Per Scholas courses typically run 12 to 15 weeks, and students attend full-time during that period. Courses include cybersecurity, java development, IT support, end user desktop support, and more. Each course incorporates professional development, including mock behavioral and technical interviews and training on topics like professional communication, emotional intelligence and dealing with imposter phenomenon.
In addition to the training, each learner accepted for the program will receive a stipend of $1,000 and assistance with job placement through Charlotte-based Zaddy Solutions, an LGBTQ-owned tech recruiting firm.
Per Scholas’s next in-person course in IT support starts November 29. The organization will continue to accept applications to be part of the class until Monday, November 14.
Per Scholas launched technology training here in Charlotte during June 2020, with about 280 graduates so far. Alumni are now working in technology roles at TEKsystems, UPS, Charter Communications, Lowe’s, Bank of America, Wells Fargo and more.

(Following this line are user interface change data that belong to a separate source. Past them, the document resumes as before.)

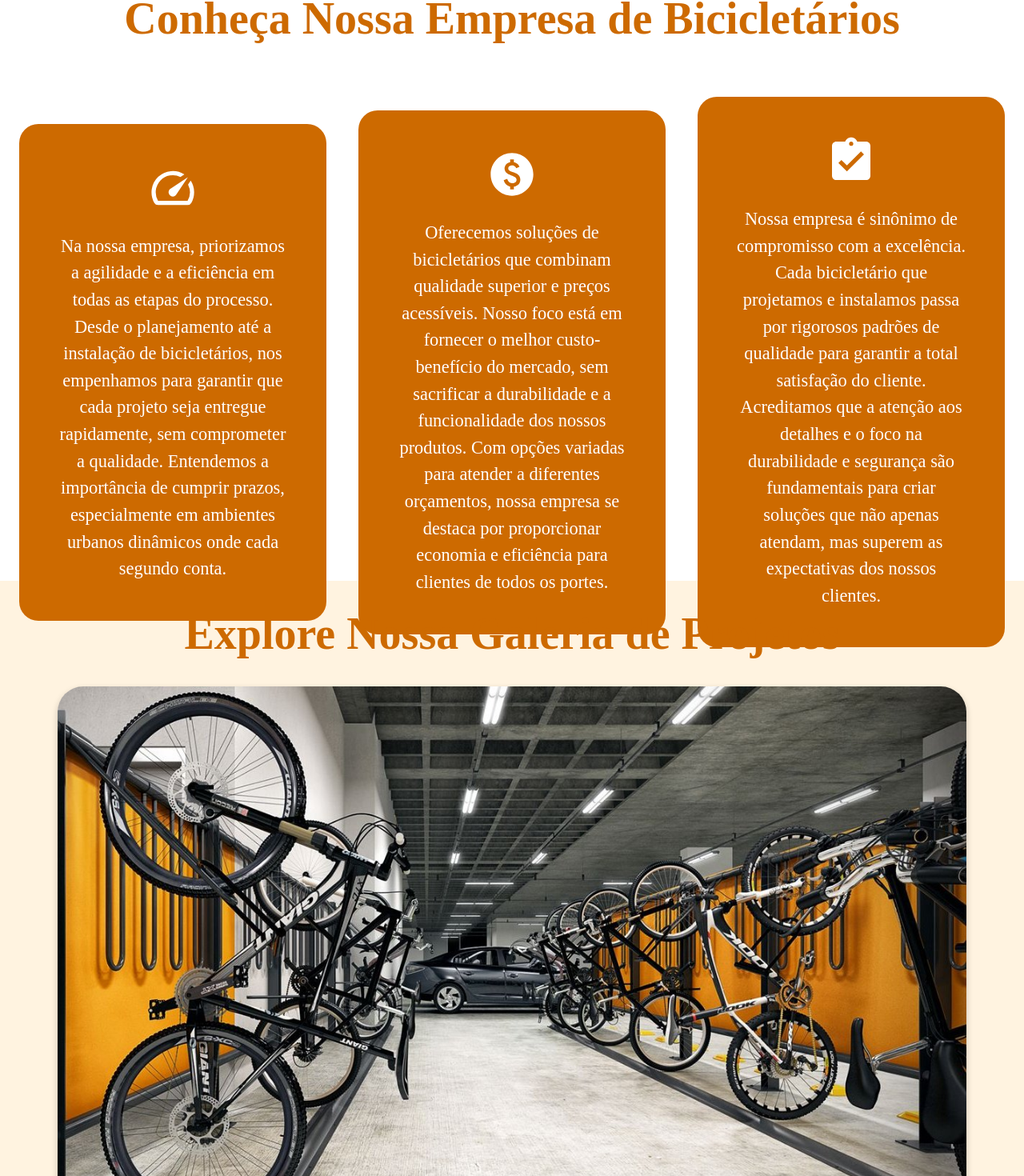
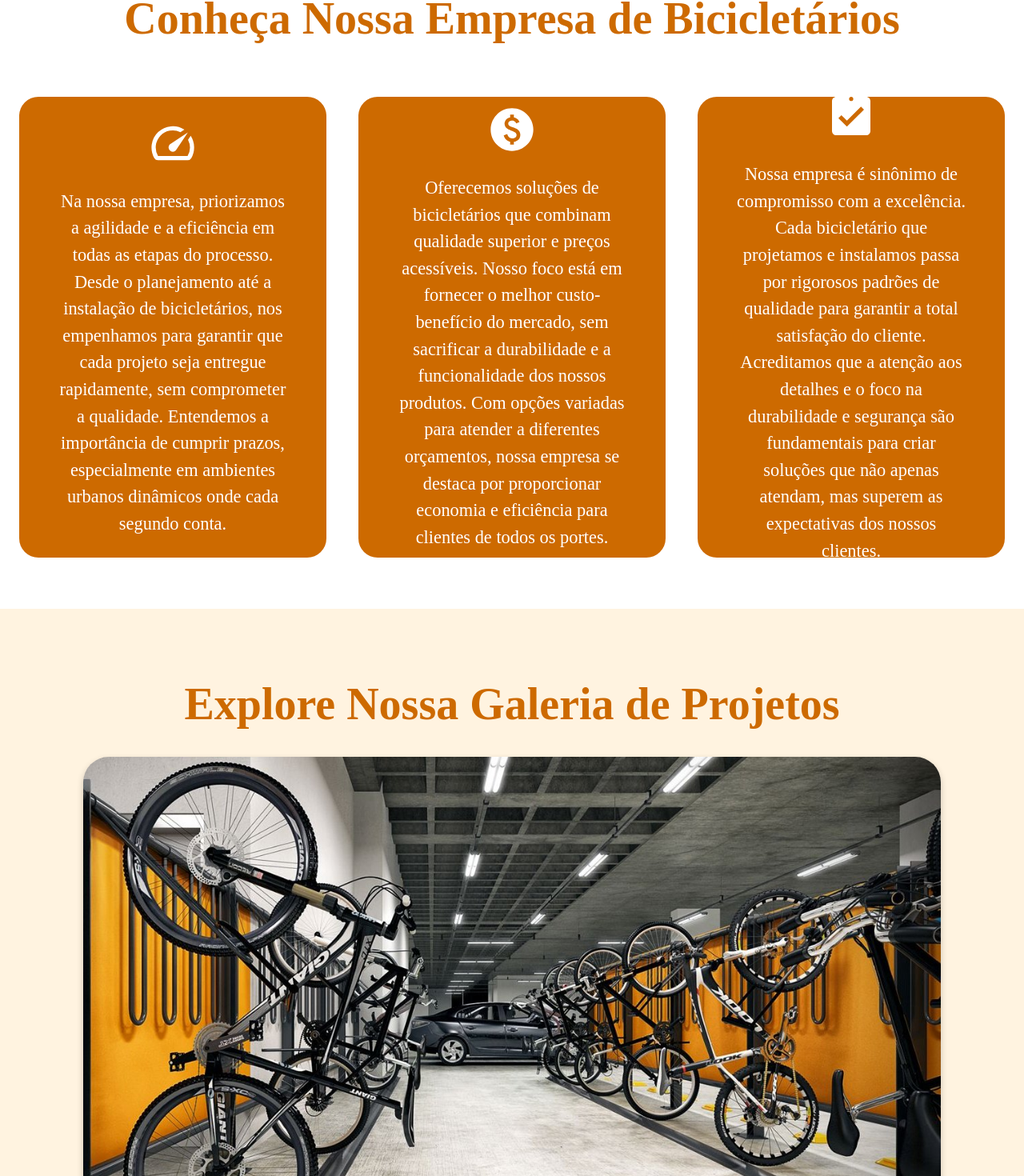
Before and after one commit to VictorHugoBN/bicicletario, a React (Vite) app: page / in a window 1280 px wide. Shown: the part 874-2344 px from the top of the page at 80% size. Built offline with nearby package versions, Linux system fonts and the light colour scheme; a web font is replaced by a local one.

Commit message:
bug da home

```diff
--- a/src/pages/Home/ComponentsHome/Galeria/index.tsx
+++ b/src/pages/Home/ComponentsHome/Galeria/index.tsx
@@ -12,7 +12,7 @@ const Galeria = () => {
         alignItems: 'center',
         justifyContent: 'center',
         backgroundColor: theme.palette.background.default,
-        padding: '3rem',
+        padding: '5rem',
       }}
     >
       <Container maxWidth={false}>
--- a/src/pages/Home/ComponentsHome/SobreNos/index.tsx
+++ b/src/pages/Home/ComponentsHome/SobreNos/index.tsx
@@ -8,14 +8,10 @@ const SobreNos = () => {
   return (
     <Box
       sx={{
-        height: '100vh',
         display: 'flex',
         alignItems: 'center',
         justifyContent: 'center',
         backgroundColor: '#fff',
-        [theme.breakpoints.down('lg')]: {
-          height: 'auto',
-        },
       }}
     >
       <Container
@@ -72,6 +68,7 @@ const SobreNos = () => {
             <Box
               sx={{
                 width: '25%',
+                maxHeight: '30rem',
                 backgroundColor: theme.palette.primary.main,
                 padding: '3rem',
                 borderRadius: '1.5rem',
@@ -115,6 +112,7 @@ const SobreNos = () => {
             <Box
               sx={{
                 width: '25%',
+                maxHeight: '30rem',
                 backgroundColor: theme.palette.primary.main,
                 padding: '3rem',
                 borderRadius: '1.5rem',
@@ -158,6 +156,7 @@ const SobreNos = () => {
             <Box
               sx={{
                 width: '25%',
+                maxHeight: '30rem',
                 backgroundColor: theme.palette.primary.main,
                 padding: '3rem',
                 borderRadius: '1.5rem',
```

While the group’s services are focused on communities most often facing financial and educational challenges, recent studies have confirmed many in the LGBTQ community must cope with these uphill battles, as well.
According to a study from Rutgers University, LGBTQ+ people have experienced higher unemployment than the general population as a result of COVID-19, which suggests that LGBTQ+ people are more heavily represented in less stable service and retail jobs. Within the community, the challenges facing transgender people are even greater. A 2021 McKinsey report found that transgender adults are twice as likely as cisgender adults to be unemployed.
For more details, visit the Per Scholas North Carolina website.